### EXERCISE DESCRIPTION
Once you find the line that contains "Update About.html", write out that line and every line after it to the end of the records, exactly and with nothing else.

### MATERIAL FOR THE TASK
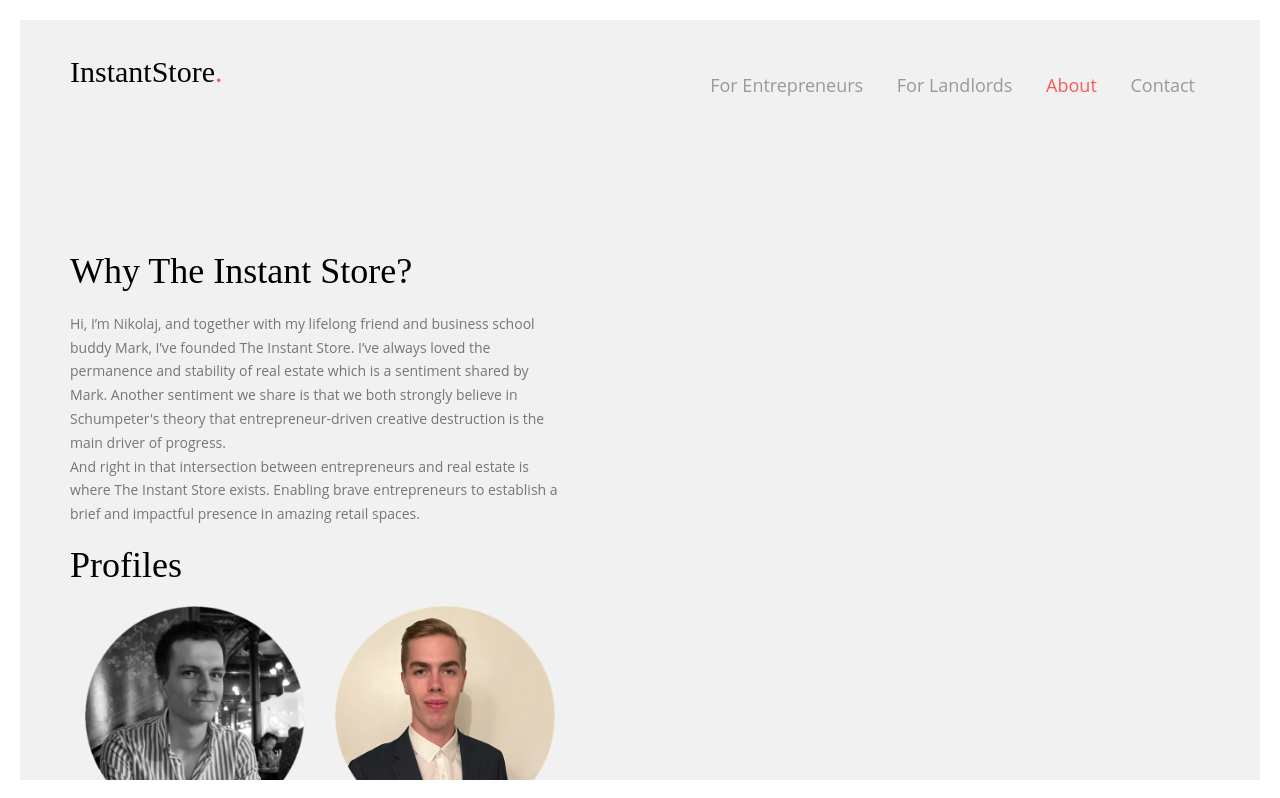
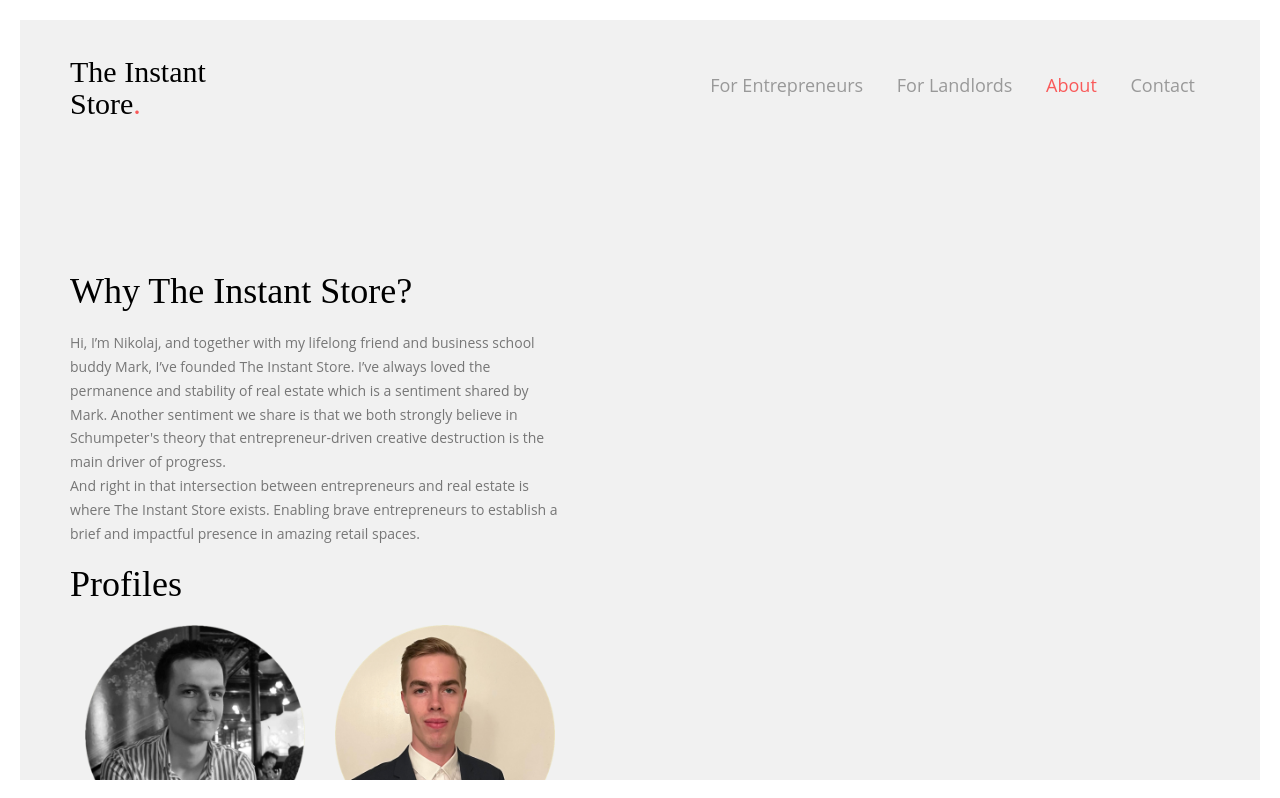
Before and after one commit to Nikolaj-Storm/IS, a plain HTML site: page About.html in a window 1280 px wide. Shown: the top 798 px of the page. Drawn offline with Linux system fonts and the light colour scheme; files whose address does not match are found by name.

Commit message:
Update About.html

```diff
--- a/About.html
+++ b/About.html
@@ -72,7 +72,7 @@
             <div class="top-menu">
                 <div class="row">
                     <div class="col-xs-2">
-                        <div id="fh5co-logo"><a href="index.html">InstantStore<span>.</span></a></div>
+                        <div id="fh5co-logo"><a href="index.html">The Instant Store<span>.</span></a></div>
                     </div>
                     <div class="col-xs-10 text-right menu-1">
                         <ul>
```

### TASK RESULT
Update About.html

```diff
--- a/About.html
+++ b/About.html
@@ -72,7 +72,7 @@
             <div class="top-menu">
                 <div class="row">
                     <div class="col-xs-2">
-                        <div id="fh5co-logo"><a href="index.html">InstantStore<span>.</span></a></div>
+                        <div id="fh5co-logo"><a href="index.html">The Instant Store<span>.</span></a></div>
                     </div>
                     <div class="col-xs-10 text-right menu-1">
                         <ul>
```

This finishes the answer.